▶ **Exercise prompt**
Answer with only the number of lines below where "README" appears.

Change detection outputs
Segment Open
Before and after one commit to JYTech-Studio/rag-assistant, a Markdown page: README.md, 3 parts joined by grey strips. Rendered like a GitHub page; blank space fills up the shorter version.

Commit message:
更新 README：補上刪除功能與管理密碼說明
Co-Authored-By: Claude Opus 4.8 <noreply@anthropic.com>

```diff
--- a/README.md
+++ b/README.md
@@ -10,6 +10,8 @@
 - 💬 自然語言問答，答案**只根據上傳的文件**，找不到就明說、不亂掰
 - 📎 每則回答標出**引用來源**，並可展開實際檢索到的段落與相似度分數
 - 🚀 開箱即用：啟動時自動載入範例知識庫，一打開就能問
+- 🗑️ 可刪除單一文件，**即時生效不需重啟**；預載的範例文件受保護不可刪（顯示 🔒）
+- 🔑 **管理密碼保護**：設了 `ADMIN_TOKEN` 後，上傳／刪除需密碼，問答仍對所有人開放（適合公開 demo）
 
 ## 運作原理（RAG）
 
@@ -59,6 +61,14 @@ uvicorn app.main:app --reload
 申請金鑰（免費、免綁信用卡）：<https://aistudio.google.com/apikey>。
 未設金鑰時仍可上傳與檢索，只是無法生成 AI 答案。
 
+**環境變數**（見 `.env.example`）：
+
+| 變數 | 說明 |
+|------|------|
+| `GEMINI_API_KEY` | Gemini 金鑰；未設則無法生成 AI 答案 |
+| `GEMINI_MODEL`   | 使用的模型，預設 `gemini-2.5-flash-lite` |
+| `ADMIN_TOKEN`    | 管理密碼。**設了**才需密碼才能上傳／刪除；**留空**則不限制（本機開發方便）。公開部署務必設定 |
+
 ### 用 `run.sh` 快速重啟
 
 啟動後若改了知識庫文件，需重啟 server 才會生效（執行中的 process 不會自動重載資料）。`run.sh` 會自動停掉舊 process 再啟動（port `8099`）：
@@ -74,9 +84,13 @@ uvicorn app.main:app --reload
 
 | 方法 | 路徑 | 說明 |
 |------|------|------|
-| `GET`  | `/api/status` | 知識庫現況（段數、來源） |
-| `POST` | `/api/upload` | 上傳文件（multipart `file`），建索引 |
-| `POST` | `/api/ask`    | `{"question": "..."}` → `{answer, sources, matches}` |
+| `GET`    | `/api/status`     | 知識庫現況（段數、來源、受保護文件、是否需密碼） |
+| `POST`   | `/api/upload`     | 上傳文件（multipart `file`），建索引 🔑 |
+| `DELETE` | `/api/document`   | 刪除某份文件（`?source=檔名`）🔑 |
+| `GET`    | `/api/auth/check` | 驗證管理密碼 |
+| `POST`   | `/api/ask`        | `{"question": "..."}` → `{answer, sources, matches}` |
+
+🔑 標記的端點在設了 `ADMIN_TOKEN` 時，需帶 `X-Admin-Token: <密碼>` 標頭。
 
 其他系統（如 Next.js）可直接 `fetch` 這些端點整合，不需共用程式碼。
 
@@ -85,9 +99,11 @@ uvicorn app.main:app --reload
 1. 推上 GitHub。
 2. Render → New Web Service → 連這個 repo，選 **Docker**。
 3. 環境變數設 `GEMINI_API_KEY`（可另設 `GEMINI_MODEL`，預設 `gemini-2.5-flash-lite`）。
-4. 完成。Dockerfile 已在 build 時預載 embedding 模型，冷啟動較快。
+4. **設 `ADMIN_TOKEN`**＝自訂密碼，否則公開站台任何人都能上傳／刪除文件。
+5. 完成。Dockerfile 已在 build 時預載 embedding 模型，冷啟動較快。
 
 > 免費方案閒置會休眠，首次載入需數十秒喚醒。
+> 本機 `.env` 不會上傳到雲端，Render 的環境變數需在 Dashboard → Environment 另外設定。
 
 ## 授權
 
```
Segment Closed
▶ **Response**
4